The truth is there aren’t enough hours in the day to teach everything that needs to be taught. Every hour set aside for a new class must be taken from an existing subject. How are teachers to balance the needs of students with the demands of packed timetables? Integration is key: by grounding your current lessons in real-world scenarios, you can teach students academic content alongside practical life skills that will serve them well post-graduation.
Life Skill: Tax and Financial Management
How do I set up a household budget? When should I use a credit card and what’s a credit rating? Which mortgage should I choose and how should I repay it? How do I file a tax return? What happens to my tax dollars? These are issues that the vast majority of students will face at some point – all of which can be addressed, at a basic level, by existing school subjects.

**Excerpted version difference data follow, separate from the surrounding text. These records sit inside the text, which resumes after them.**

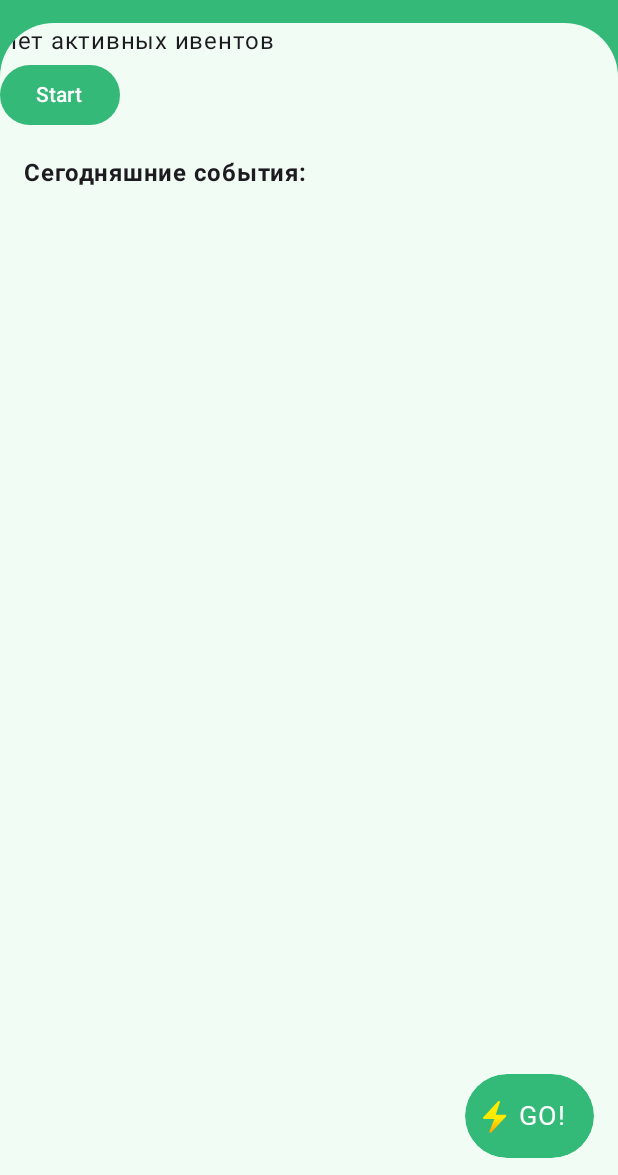
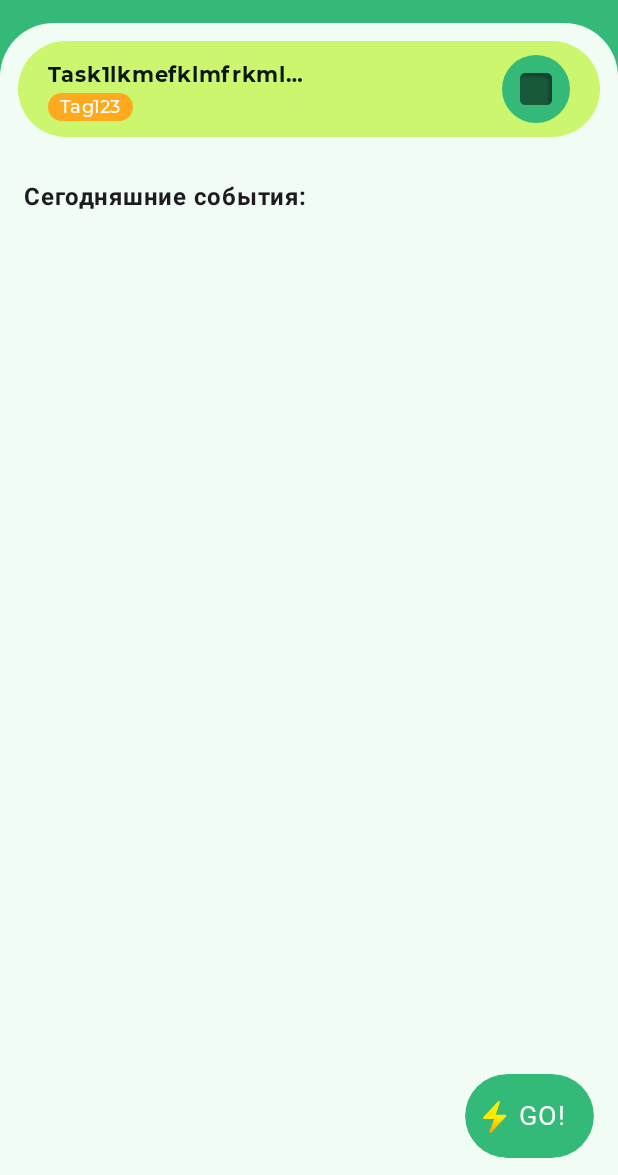
Before and after one commit to dmitrysukhov96/LifeTracker, an Android app built with Jetpack Compose: the TrackerScreen screen opened through its navigation route, on a phone screen of 412 x 824 dp, the part 61-1236 px from its top. Run offline under Robolectric (Android 15) with nearby library versions, the phone set to English and light mode, and no system bars; our stand-ins replace Dagger/Hilt's generated code, Room's generated code, accompanist; Roboto replaces fonts that are not available here.

Commit message:
работа над трекером

```diff
--- a/app/src/main/java/com/dmitrysukhov/lifetracker/tracker/TrackerScreen.kt
+++ b/app/src/main/java/com/dmitrysukhov/lifetracker/tracker/TrackerScreen.kt
@@ -1,15 +1,22 @@
 package com.dmitrysukhov.lifetracker.tracker
 
+import androidx.compose.foundation.Image
 import androidx.compose.foundation.background
+import androidx.compose.foundation.clickable
+import androidx.compose.foundation.layout.Box
 import androidx.compose.foundation.layout.Column
+import androidx.compose.foundation.layout.Row
 import androidx.compose.foundation.layout.Spacer
 import androidx.compose.foundation.layout.fillMaxSize
 import androidx.compose.foundation.layout.fillMaxWidth
 import androidx.compose.foundation.layout.height
 import androidx.compose.foundation.layout.padding
+import androidx.compose.foundation.layout.size
+import androidx.compose.foundation.layout.width
 import androidx.compose.foundation.lazy.LazyColumn
 import androidx.compose.foundation.lazy.items
-import androidx.compose.material3.Button
+import androidx.compose.foundation.shape.CircleShape
+import androidx.compose.foundation.shape.RoundedCornerShape
 import androidx.compose.material3.Text
 import androidx.compose.runtime.Composable
 import androidx.compose.runtime.LaunchedEffect
@@ -18,13 +25,25 @@ import androidx.compose.runtime.getValue
 import androidx.compose.runtime.mutableLongStateOf
 import androidx.compose.runtime.remember
 import androidx.compose.runtime.setValue
+import androidx.compose.ui.Alignment
 import androidx.compose.ui.Modifier
-import androidx.compose.ui.text.font.FontWeight
+import androidx.compose.ui.draw.clip
+import androidx.compose.ui.layout.ContentScale
+import androidx.compose.ui.res.painterResource
+import androidx.compose.ui.text.font.FontWeight.Companion.Bold
+import androidx.compose.ui.text.style.TextOverflow
 import androidx.compose.ui.unit.dp
 import androidx.compose.ui.unit.sp
 import androidx.hilt.navigation.compose.hiltViewModel
+import com.dmitrysukhov.lifetracker.R
+import com.dmitrysukhov.lifetracker.todo.ProjectTag
 import com.dmitrysukhov.lifetracker.todo.formatTime
+import com.dmitrysukhov.lifetracker.utils.AccentColor
 import com.dmitrysukhov.lifetracker.utils.BgColor
+import com.dmitrysukhov.lifetracker.utils.BlackPine
+import com.dmitrysukhov.lifetracker.utils.Montserrat
+import com.dmitrysukhov.lifetracker.utils.Orange
+import com.dmitrysukhov.lifetracker.utils.PineColor
 import com.dmitrysukhov.lifetracker.utils.SimpleText
 import com.dmitrysukhov.lifetracker.utils.TopBarState
 import kotlinx.coroutines.delay
@@ -32,63 +51,26 @@ import kotlinx.coroutines.delay
 @Composable
 fun TrackerScreen(
     setTopBarState: (TopBarState) -> Unit,
-//    navController: NavHostController,
     trackerViewModel: TrackerViewModel = hiltViewModel()
 ) {
-    // Подписываемся на последнее событие
-    val lastEvent by trackerViewModel.lastEvent.collectAsState()
     val todayEvents by trackerViewModel.todayEvents.collectAsState()
-
-    val currentTime = System.currentTimeMillis()
 
     LaunchedEffect(Unit) {
         setTopBarState(TopBarState("Tracker"))
     }
 
-    // Время с последнего обновления
-    var timeElapsed by remember { mutableLongStateOf(0L) }
-
-    // Тикать каждую секунду
-    LaunchedEffect(lastEvent) {
-        while (true) {
-            if (lastEvent != null && lastEvent?.endTime == null) {
-                timeElapsed = (System.currentTimeMillis() - (lastEvent?.startTime ?: 0)) / 1000
-            }
-            delay(1000)  // Задержка в 1 секунду для обновления времени
-        }
-    }
     Column(
         Modifier
             .fillMaxSize()
             .background(BgColor)
     ) {
-        if (lastEvent != null) {
-            val event = lastEvent
-            if (event?.endTime == null) {
-                // Ивент еще не завершён
-                Text("Время с начала: $timeElapsed секунд")
-                Button(onClick = { trackerViewModel.stopEvent() }) {
-                    Text("Stop")
-                }
-            } else {
-                // Ивент завершён
-                val timeSinceEnd = (currentTime - event.endTime) / 1000
-                Text("Без задачи: $timeSinceEnd секунд")
-                Button(onClick = { trackerViewModel.startEvent(1) }) {
-                    Text("Play")
-                }
-            }
-        } else {
-            Text("Нет активных ивентов")
-            Button(onClick = { trackerViewModel.startEvent(1) }) {
-                Text("Start")
-            }
-        }
+        TimeTracker(trackerViewModel)
+
         Spacer(modifier = Modifier.height(16.dp))
         Text(
             text = "Сегодняшние события:",
             fontSize = 16.sp,
-            fontWeight = FontWeight.Bold,
+            fontWeight = Bold,
             modifier = Modifier.padding(horizontal = 16.dp)
         )
         LazyColumn(
@@ -106,4 +88,87 @@ fun TrackerScreen(
     }
 }
 
+@Composable
+fun TimeTracker(trackerViewModel: TrackerViewModel) {
+    val lastEvent by trackerViewModel.lastEvent.collectAsState()
+    val currentTime = System.currentTimeMillis()
+    var timeElapsed by remember { mutableLongStateOf(0L) }
+
+    LaunchedEffect(lastEvent) {
+        while (true) {
+            if (lastEvent?.endTime == null) {
+                timeElapsed = (System.currentTimeMillis() - (lastEvent?.startTime ?: 0)) / 1000
+            }
+            delay(1000)
+        }
+    }
+
+    Row(
+        Modifier
+            .fillMaxWidth()
+            .padding(12.dp)
+            .height(64.dp)
+            .clip(RoundedCornerShape(100.dp))
+            .background(AccentColor)
+            .padding(horizontal = 20.dp),
+        verticalAlignment = Alignment.CenterVertically
+    ) {
+        Column(Modifier.weight(1f)) {
+            Text(
+                "Task1lkmefklmfrkmlr lkm23", color = BlackPine, fontWeight = Bold,
+                fontFamily = Montserrat, fontSize = 14.sp, maxLines = 1, overflow = TextOverflow.Ellipsis
+            )
+            ProjectTag("Tag123", Orange)
+        }
+
+        val timeText = when {
+            lastEvent == null -> ""  // Нет события
+            lastEvent?.endTime == null -> formatTimeElapsed(timeElapsed)  // Событие идет
+            else -> formatTimeElapsed((currentTime - lastEvent?.endTime!!) / 1000)  // Время без задачи
+        }
+
+        Text(
+            timeText,
+            color = BlackPine,
+            fontWeight = Bold,
+            fontFamily = Montserrat,
+            fontSize = 20.sp,
+            modifier = Modifier.width(130.dp).padding(horizontal = 12.dp)
+        )
+
+        Row {
+            Box(
+                modifier = Modifier
+                    .clickable {
+                        if (lastEvent == null || lastEvent?.endTime != null) {
+                            trackerViewModel.startEvent(1)  // Заменить на нужный ID
+                        } else {
+                            trackerViewModel.stopEvent()
+                        }
+                    }
+                    .clip(CircleShape)
+                    .background(PineColor)
+                    .size(45.dp)
+            ) {
+                Image(
+                    painter = painterResource(
+                        id = if (lastEvent?.endTime == null) R.drawable.stop else R.drawable.play
+                    ),
+                    contentDescription = null,
+                    contentScale = ContentScale.FillBounds,
+                    modifier = Modifier
+                        .size(21.dp)
+                        .align(Alignment.Center)
+                )
+            }
+        }
+    }
+}
+
+fun formatTimeElapsed(seconds: Long): String {
+    val hrs = seconds / 3600
+    val mins = (seconds % 3600) / 60
+    val secs = seconds % 60
+    return String.format("%02d:%02d:%02d", hrs, mins, secs)
+}
 const val TRACKER_SCREEN = "Tracker"
```
Also changed, not shown: app/src/main/java/com/dmitrysukhov/lifetracker/MainActivity.kt (+0 -56 lines).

Money management classes have been offered in English schools since 2013, with a focus on personal finance, tax and public spending and financial mathematics. These topics have been integrated into existing Mathematics classes, focusing on finance-based problems like percentage change and simple interest.
Life Skill: Fitness and Nutrition
Subject: Physical Education
The Center for Disease Control identifies schools as crucial in fighting the obesity epidemic currently facing the USA. Education is key when it comes to healthy eating and physical exercise. Simply instructing students to exercise isn’t enough: it’s important that they understand why exercise is important and how nutrition works.
Physical Education already lends itself well to health education, but it can be worked into many subjects, especially Science and Mathematics. A good argument can be made for breaking up practically every class with a short burst of physical activity: it can help relieve stress, clear the mind and boost academic performance.
Life Skill: News Literacy
It’s common knowledge that all media is biased in some way. After all, media outlets are run by humans, and humans are inherently biased – even when they’re trying not to be. Even armed with this knowledge, bias can sometimes be difficult to detect. For the three-quarters of Americans who get their news daily, the ability to critically interpret the information provided by media outlets is essential for developing a comprehensive view of current events and the forces that influence them.
For students, who are more likely to “graze” on snippets of news throughout the day via social media and smart devices, news literacy is especially important. Who wrote that article and why? Who shared it on social media? What do other news sources say? Does the headline accurately reflect the content? These kinds of questions can easily be raised in English class, where analysis of texts and media is already encouraged.
Life Skill: Philosophy
Philosophy has a reputation as an airy subject without much grounding in reality, perhaps because of its history as a leisurely pursuit for intellectuals in ancient times. But at its core, philosophy is really just a way of thinking about thinking and has been demonstrated to improve cognitive and academic abilities across a range of subjects, at all levels of education.
Bring a touch of philosophy into your History class by exploring the teachings of the great philosophers like Plato and Aristotle. How was their thinking influenced by their society and era? How do those philosophies affect us now? Studying philosophy will encourage your students to think critically – an important skill through the entirety of their education and beyond.
Life Skill: Cybersecurity
Subject: Computer Science
Increasingly, people are entrusting their personal information to the internet: photos, conversations, resumes, finances. Many of us believe (or hope) that the organizations to which we’ve handed this sensitive data are trustworthy and secure, and more often than not this turns out to be the case. But on the rare occasions when that security is breached, the consequences can be catastrophic.
Cybersecurity education introduces students to the basic principles of online safety, as well as providing an ethical framework for online interaction. It goes hand in hand with Computer
Science, though it’s worthwhile reinforcing the essentials of cybersecurity in any class incorporating online activities.
Nick Nedeljkovic is a freelance writer and blogger from Sydney. With a love of learning and more degrees than he can afford, he’s a passionate advocate for education in all its forms.